It’s easy to agree with Cosby when he talks about personal responsibility. It’s practically impossible to agree with him, however, when he rails against hip-hop music and the names parents give their children. But all in all, there’s no doubt that Bill Cosby has made the world a better place, and that he had a positive impact on a lot of people when it comes to race relations—especially kids who grew up watching The Cosby Show. I know, because I was one of them.
Still, I wanted him to mention Barack Obama. Just once. In such an incredible week, and such a notable time in history, couldn’t he break his no-controversy rule a little and give Obama a quick mention? When his son was murdered on a Los Angeles freeway, he spoke about it on stage. When the financial crisis hit earlier this year, he spoke about it on stage.
Cosby ended the set with the routine about going to the dentist. It killed.
The news of George Carlin's death of heart failure hit particularly close to home for his many fans in Sonoma County, and especially those in the sold-out crowd at Carlin's two Wells Fargo Center performances earlier this year, on February 29 and March 1.
Wells Fargo Center Director of Programming Rick Bartalini offers this behind-the-curtain recollection:What impressed me most about Carlin's time here this past February and March was he made it a family affair. His manager, publicist, producers, agents and staff were all part of his extended family, people that had been part of his team for decades. After taping two exhausting specials in February and March here, George could have easily got on the plane and went home. Instead he took well over an hour to walk around and personally thank each person on the production staff. It was the type of gesture that you don't see often in this business. Sonoma County had a love affair with Carlin over the years, selling out 5 performances over the years as well as selecting the Center to be the stage for his 14th and final live comedy special for HBO. On selecting Santa Rosa as the location for the special, Carlin said, "I didn't feel like going to New York. New York's energy is unique, but I felt like changing the whole feel of the show. I've always had good audiences in Santa Rosa. I get a lot of good smart people, left of center, and they like for you to take some chances.

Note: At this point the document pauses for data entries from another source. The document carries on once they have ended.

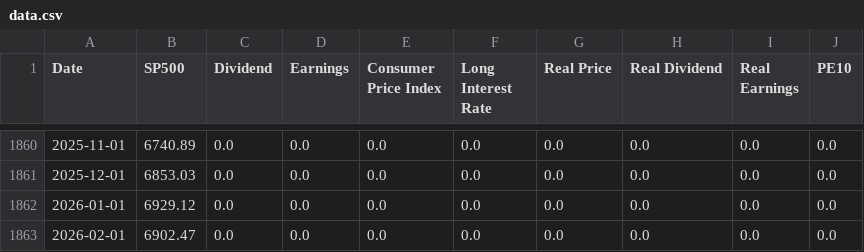
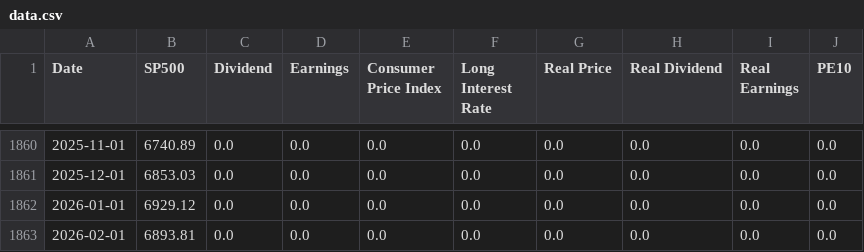
Before and after one commit to datasets/s-and-p-500, a CSV file: data/data.csv, drawn as a sheet; only a part is shown, gaps mark what is left out.

```diff
--- a/data/data.csv
+++ b/data/data.csv
@@ -1862,2 +1862,2 @@ Date,SP500,Dividend,Earnings,Consumer Price Index,Long Interest Rate,Real Price,
 2026-01-01,6929.12,0.0,0.0,0.0,0.0,0.0,0.0,0.0,0.0
-2026-02-01,6902.47,0.0,0.0,0.0,0.0,0.0,0.0,0.0,0.0
+2026-02-01,6893.81,0.0,0.0,0.0,0.0,0.0,0.0,0.0,0.0
```
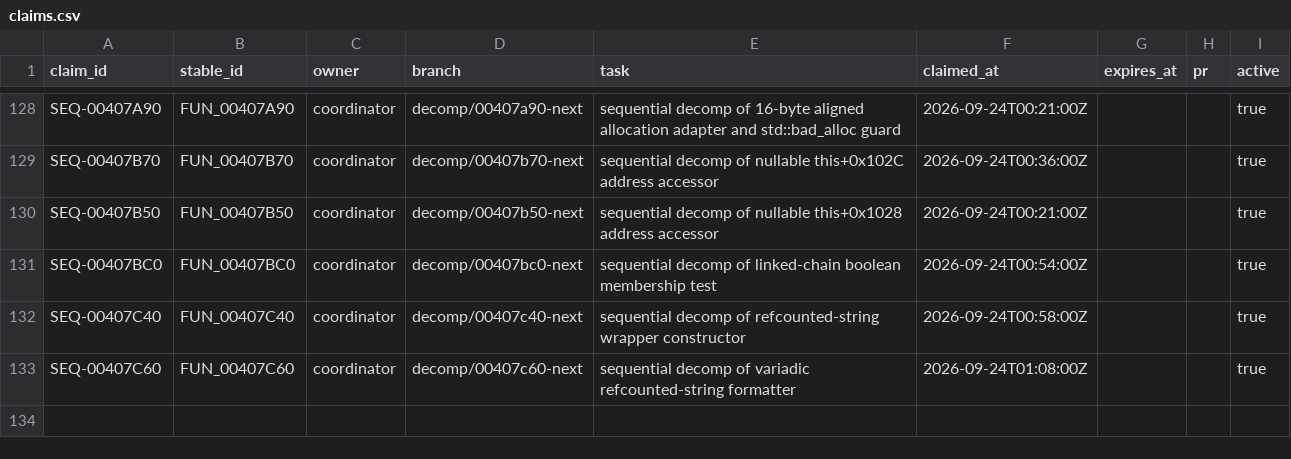
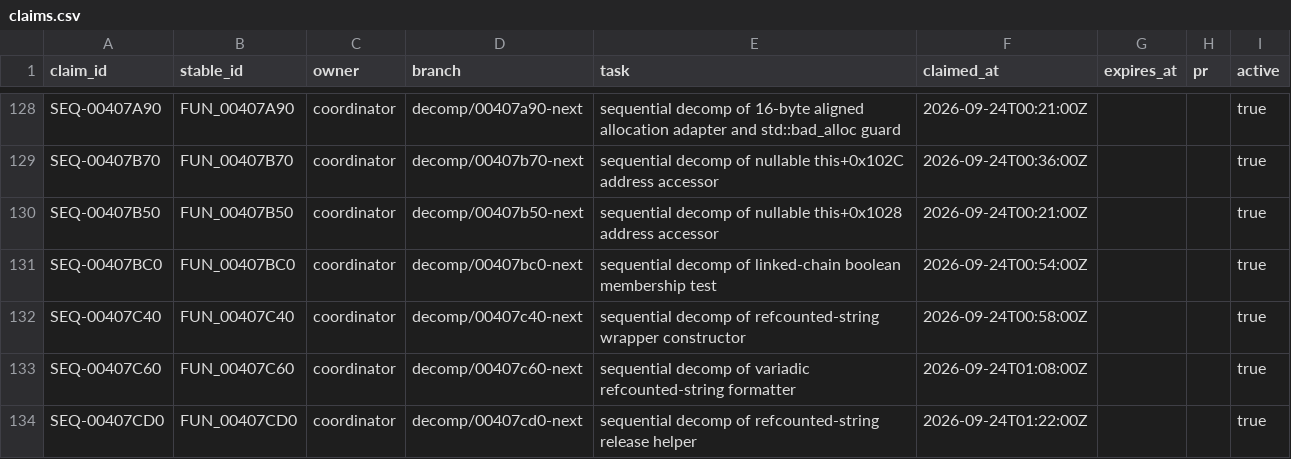
Before and after one commit to Putxo/BioHazard-V-Resurrection, a CSV file: database/claims.csv, drawn as a sheet; only a part is shown, gaps mark what is left out.

Commit message:
Publish validated FUN_00407CD0: add claim

```diff
--- a/database/claims.csv
+++ b/database/claims.csv
@@ -133 +133,2 @@ SEQ-00407C40,FUN_00407C40,coordinator,decomp/00407c40-next,sequential decomp of
 SEQ-00407C60,FUN_00407C60,coordinator,decomp/00407c60-next,sequential decomp of variadic refcounted-string formatter,2026-09-24T01:08:00Z,,,true
+SEQ-00407CD0,FUN_00407CD0,coordinator,decomp/00407cd0-next,sequential decomp of refcounted-string release helper,2026-09-24T01:22:00Z,,,true
```
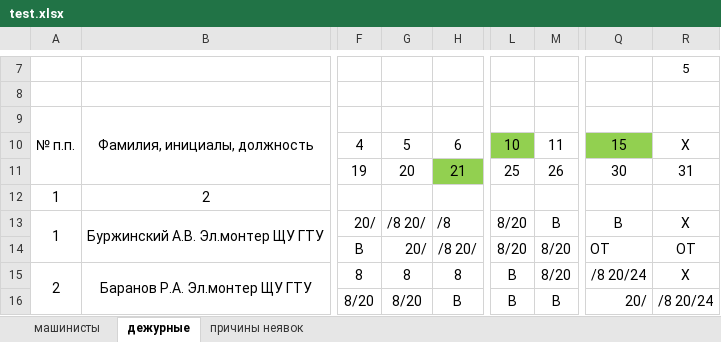
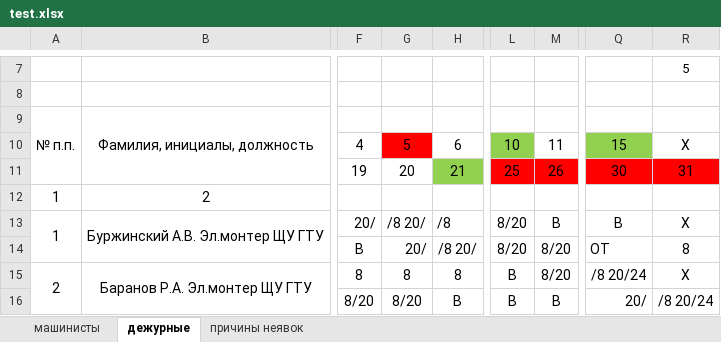
Before and after one commit to MarNikVla/report_card, an Excel workbook: test.xlsx, sheet дежурные, drawn as a sheet; only a part is shown, gaps mark what is left out; values as stored, in another font and other column widths than the file's, no borders; the diff names each change by its address in the sheet, - before the commit and + after, or states it on an @@ line.

```diff
--- a/test.xlsx (sheet дежурные)
+++ b/test.xlsx (sheet дежурные)
-G10 fill: none
+G10 fill: #FF0000
-L11:M11 fill: none
+L11:M11 fill: #FF0000
-Q11:R11 fill: none
+Q11:R11 fill: #FF0000
-R14: ОТ
+R14: 8
```
Also changed, not shown: 1 other file.
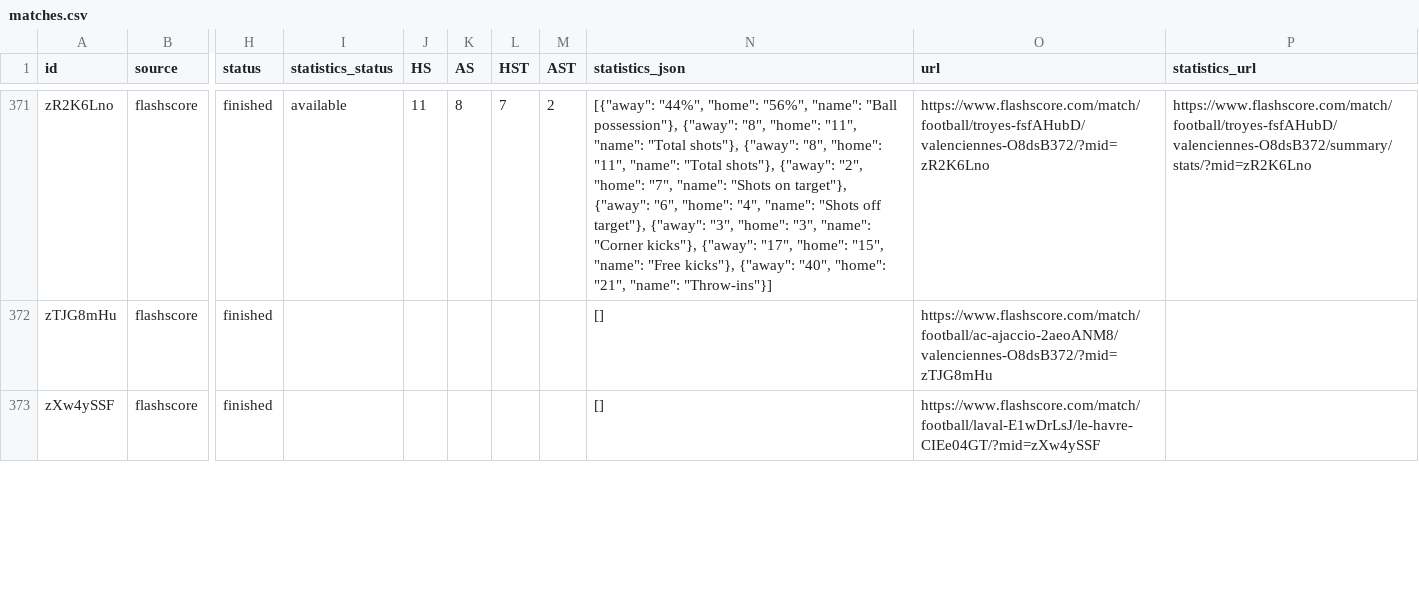
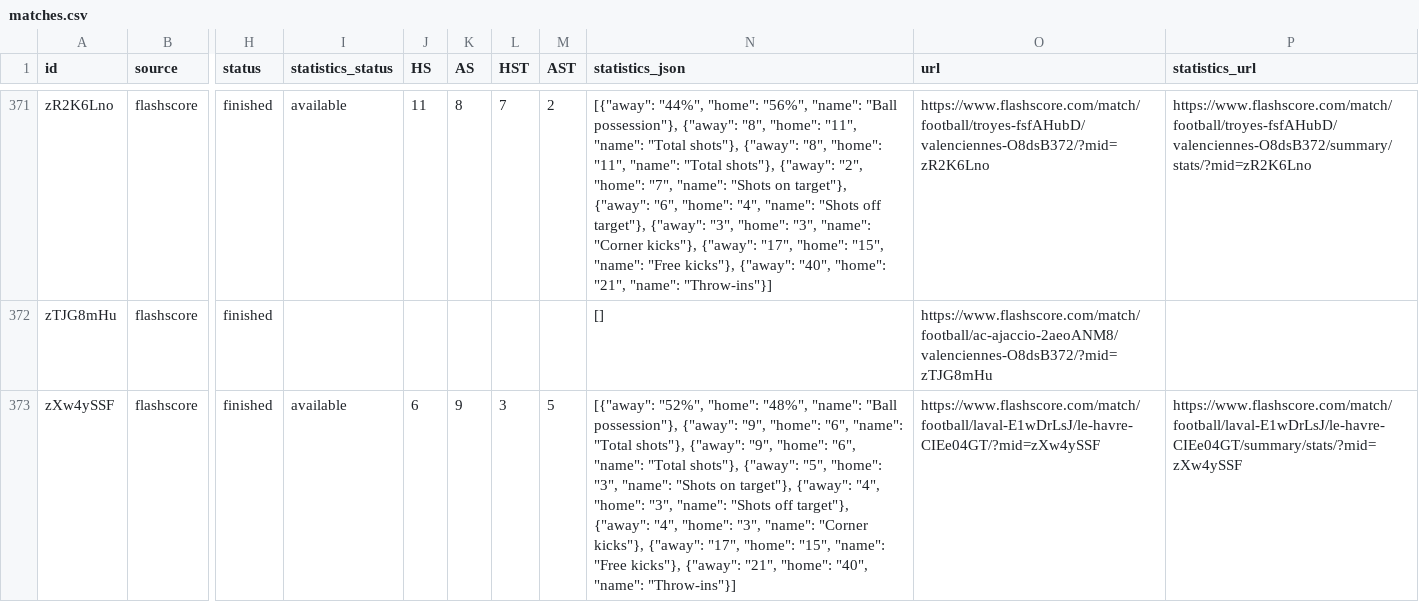
Before and after one commit to JAXON220803/data_scrapping, a CSV file: data/France/F2/2016-2017/flashscore/matches.csv, drawn as a sheet; only a part is shown, gaps mark what is left out; the diff covers the shown part only; the diff names each change by its address in the sheet, - before the commit and + after, or states it on an @@ line.

```diff
--- a/data/France/F2/2016-2017/flashscore/matches.csv
+++ b/data/France/F2/2016-2017/flashscore/matches.csv
-I373 (statistics_status): (empty)
+I373 (statistics_status): available
-J373 (HS): (empty)
+J373 (HS): 6
-K373 (AS): (empty)
+K373 (AS): 9
-L373 (HST): (empty)
+L373 (HST): 3
-M373 (AST): (empty)
+M373 (AST): 5
-N373 (statistics_json): []
+N373 (statistics_json): [{"away": "52%", "home": "48%", "name": "Ball possession"}, {"away": "9", "home": "6", "name": "Total shots"}, {"away": "9", "home": "6", "name": "Total shots"}, {"away": "5", "home": "3", "name": "Shots on target"}, {"away": "4", "home": "3", "name": "Shots off target"}, {"away": "4", "home": "3", "name": "Corner kicks"}, {"away": "17", "home": "15", "name": "Free kicks"}, {"away": "21", "home": "40", "name": "Throw-ins"}]
-P373 (statistics_url): (empty)
+P373 (statistics_url): https://www.flashscore.com/match/football/laval-E1wDrLsJ/le-havre-CIEe04GT/summary/stats/?mid=zXw4ySSF
```
Also changed, not shown: 35 edited cells elsewhere in this file, filled/France/2016-2017/F2.csv, 5 other files.
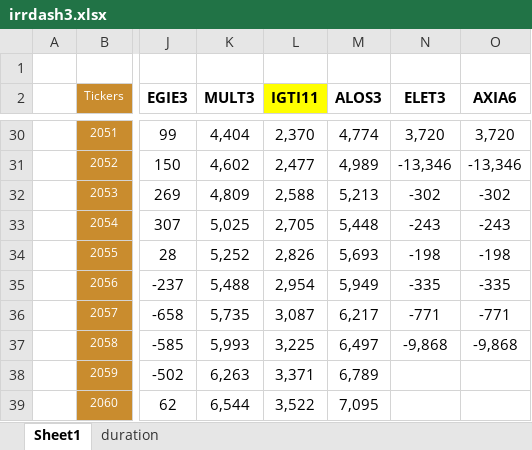
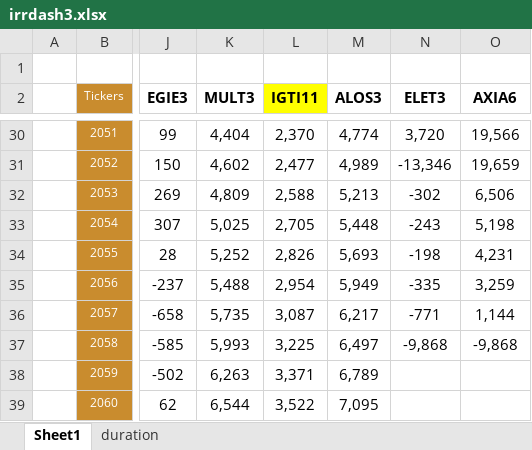
Before and after one commit to Antonio21032000/utilities, an Excel workbook: irrdash3.xlsx, sheet Sheet1, drawn as a sheet; only a part is shown, gaps mark what is left out; values as stored, in another font and other column widths than the file's, no borders; the diff covers the shown part only; the diff names each change by its address in the sheet, - before the commit and + after, or states it on an @@ line.

```diff
--- a/irrdash3.xlsx (sheet Sheet1)
+++ b/irrdash3.xlsx (sheet Sheet1)
-O30 (AXIA6): 3,720
+O30 (AXIA6): 19,566
-O31 (AXIA6): -13,346
+O31 (AXIA6): 19,659
-O32 (AXIA6): -302
+O32 (AXIA6): 6,506
-O33 (AXIA6): -243
+O33 (AXIA6): 5,198
-O34 (AXIA6): -198
+O34 (AXIA6): 4,231
-O35 (AXIA6): -335
+O35 (AXIA6): 3,259
-O36 (AXIA6): -771
+O36 (AXIA6): 1,144
```
Also changed, not shown: 26 edited cells elsewhere in this sheet.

It's not like a Los Angeles audience."
The first part of the HBO special from the Wells Fargo Center is on YouTube here. This excerpt resonates for those who just saw him:Now, speaking of dead people, there are things we say when someone dies. Things we say that no one ever questions. They just kind of go unexamined. I'll give you a couple examples. After someone dies, the following conversation is bound to take place, probably more than once. Two guys meet on the street: "Hey, did you hear? Phil Davis died.""Phil Davis? I just saw him yesterday!""Yeah? Didn't help. He died anyway."